It's been just over two years since my divorce was finalized. Everything about my life has changed, and I'll be brutally honest: There were times I thought I wasn't going to make it. Divorce may be common, but that doesn't make it any less sad or difficult. I've seen rock bottom, and it's not a pretty place.
My heart goes out to anyone going through divorce right now.
But oh, my heart...
She's happy these days, and falling in love post-divorce has filled me with a hope I need to share.
I promise, it's well worth hanging in there through the darkness.
Here's what I've learned so far:
1. You can be 17 again.
In the wake of my divorce, I felt certain I would never fall in love again. (Hell, I swore to it before many a bartender!) For so long, every molecule of me ached with the pain of being discarded, considered less of an asset than the material things the ex and I divvied up in a court of law. My love for that guy seemed a girlish folly I'd best never repeat. But in time, after lots (lots!) of awkward attempts at dating, things so easily clicked into place with a wonderful new someone, my fears slipped away. I found myself tumbling head over heels with all the fervor and bliss of a teenager. Puppy love -- at 40-something and post-divorce -- is possible. Who knew?
2. Swimming in the shallows is a thing of the past.
Okay, okay -- I called it "puppy love," but there's a deep dive that happened after that giddy initial fall. Maybe people who've suffered failed marriages appreciate the little things more. Maybe they just appreciate being appreciated. Whatever the case, I've enjoyed a whole new level of connection and affection in my relationship, and my unofficial poll of divorced-and-re-partnered friends suggests this is an actual thing. One friend said it best, "We treasure each other -- and we let each other know."
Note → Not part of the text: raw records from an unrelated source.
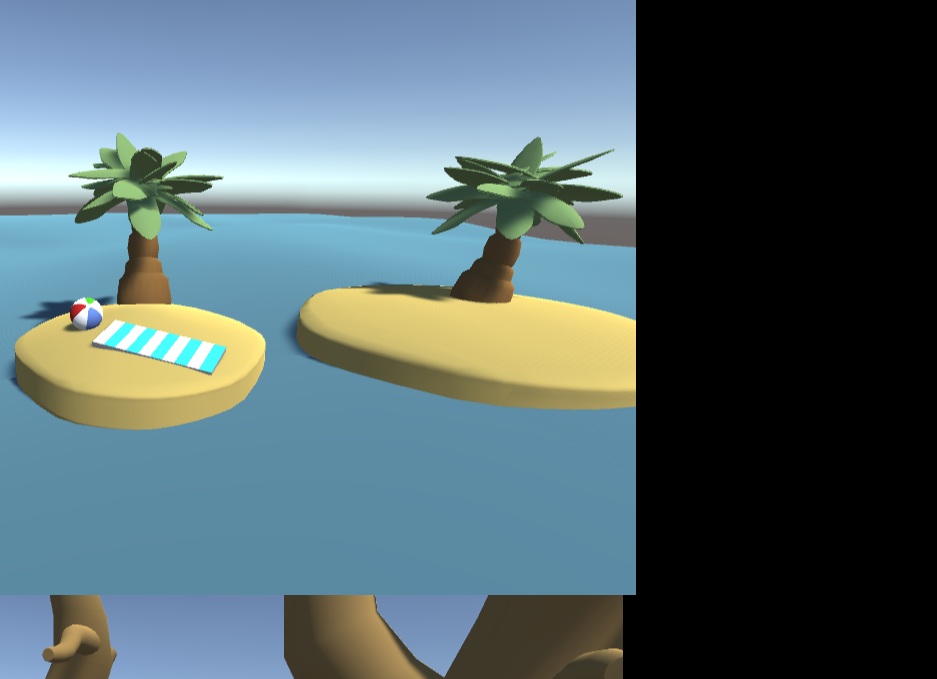
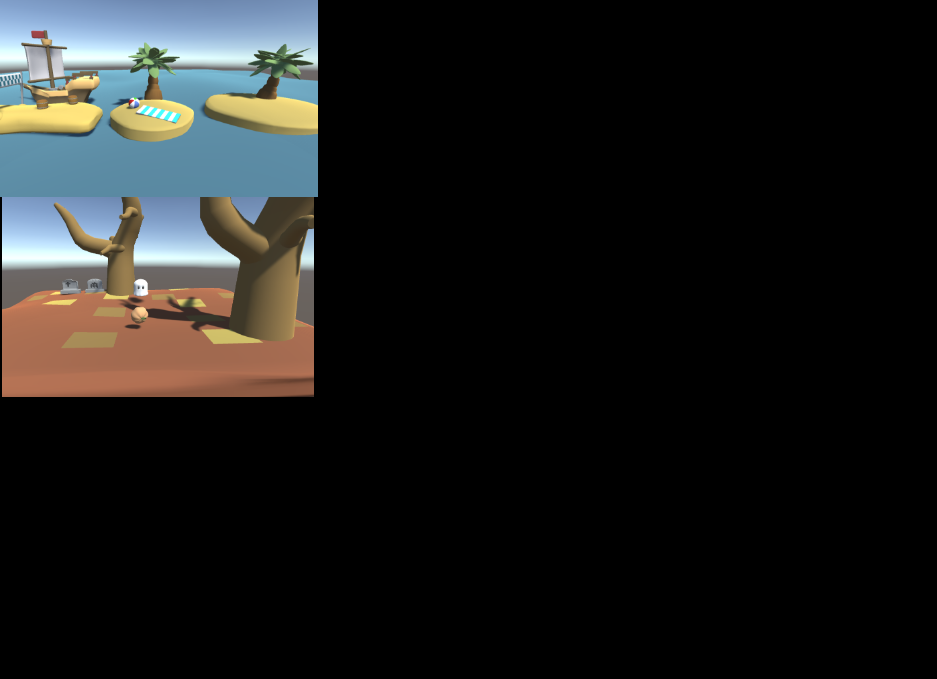
Before and after one commit to JackCanalori/Jack-Canalori-Portfolio-Website, a plain HTML site: page season-madness.html in a window 1280 px wide. Shown: the part 121-800 px from the top of the page, without its empty margins (0-937 px from the left). Drawn offline with Linux system fonts and the light colour scheme.

Commit message:
addes Screen Shots to SM page

```diff
--- a/season-madness.html
+++ b/season-madness.html
@@ -23,8 +23,8 @@
 </header>
 
 <div class="IMG-container">
-    <img src="media/images/SM-SS-1.png" alt="Season Madness Screen Shot">
-    <img src="media/images/SM-SS-2.png" alt="Season Madness Screen Shot">
+    <img src="media/images/SM-SS-1.png" alt="Season Madness Screen Shot" class="SM-IMG">
+    <img src="media/images/SM-SS-2.png" alt="Season Madness Screen Shot" class="SM-IMG">
 </div>
 
 </body>
--- a/styles.css
+++ b/styles.css
@@ -202,3 +202,11 @@ header
     width: 300px;
     height: 200px;
 }
+.SM-IMG
+{
+    display: flex;
+    justify-content: center;
+    align-items: center;
+    position: relative;
+    height: 200px;
+}
```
3. The sins of the ex must not be visited upon the new love.
Oh, this one's a doozy! It's a delicate balance, learning the lessons of a failed marriage, while keeping the heart open to a new and unique relationship. The red flags you missed before can leave you seeing them waving wildly all over the place -- trust me, I know. The trick is to remember that you are dealing with an entirely different person. No one deserves to pay for others' mistakes. And you're not even the same person you were. You've grown, changed, and need to let the past remain where it belongs: in the past.
4. Communication is key -- and it's more readily available than ever post-divorce.
Here's a silver lining I found in dating after divorce: most divorced folks have learned the hard way that silence is deadly. Talk to any of them for more than five minutes, and odds are you'll find out that what killed their marriage wasn't necessarily the underlying issues, but their inability to discuss them peacefully and productively as a couple. That's a tough truth with a lesson that sticks.
5. The song is correct. You really can't hurry love.
Some things take time. Healing from the pain of divorce and being ready for new love is one of those things. If, like me, you're used to making things happen, this is a tough pill to swallow. Worse, there's no way of knowing if it will take two years or 10 to regroup and find another kindred spirit. But once you get there, to that wonderful place of feeling genuine love for someone new, you'll know in your soul there was no other path you could have taken, no way to speed things up.
You'll realize you've arrived in just the right arms at just the right time.
And your heart?
You'll know she's a brave, resilient thing, happily entrusted to loving hands.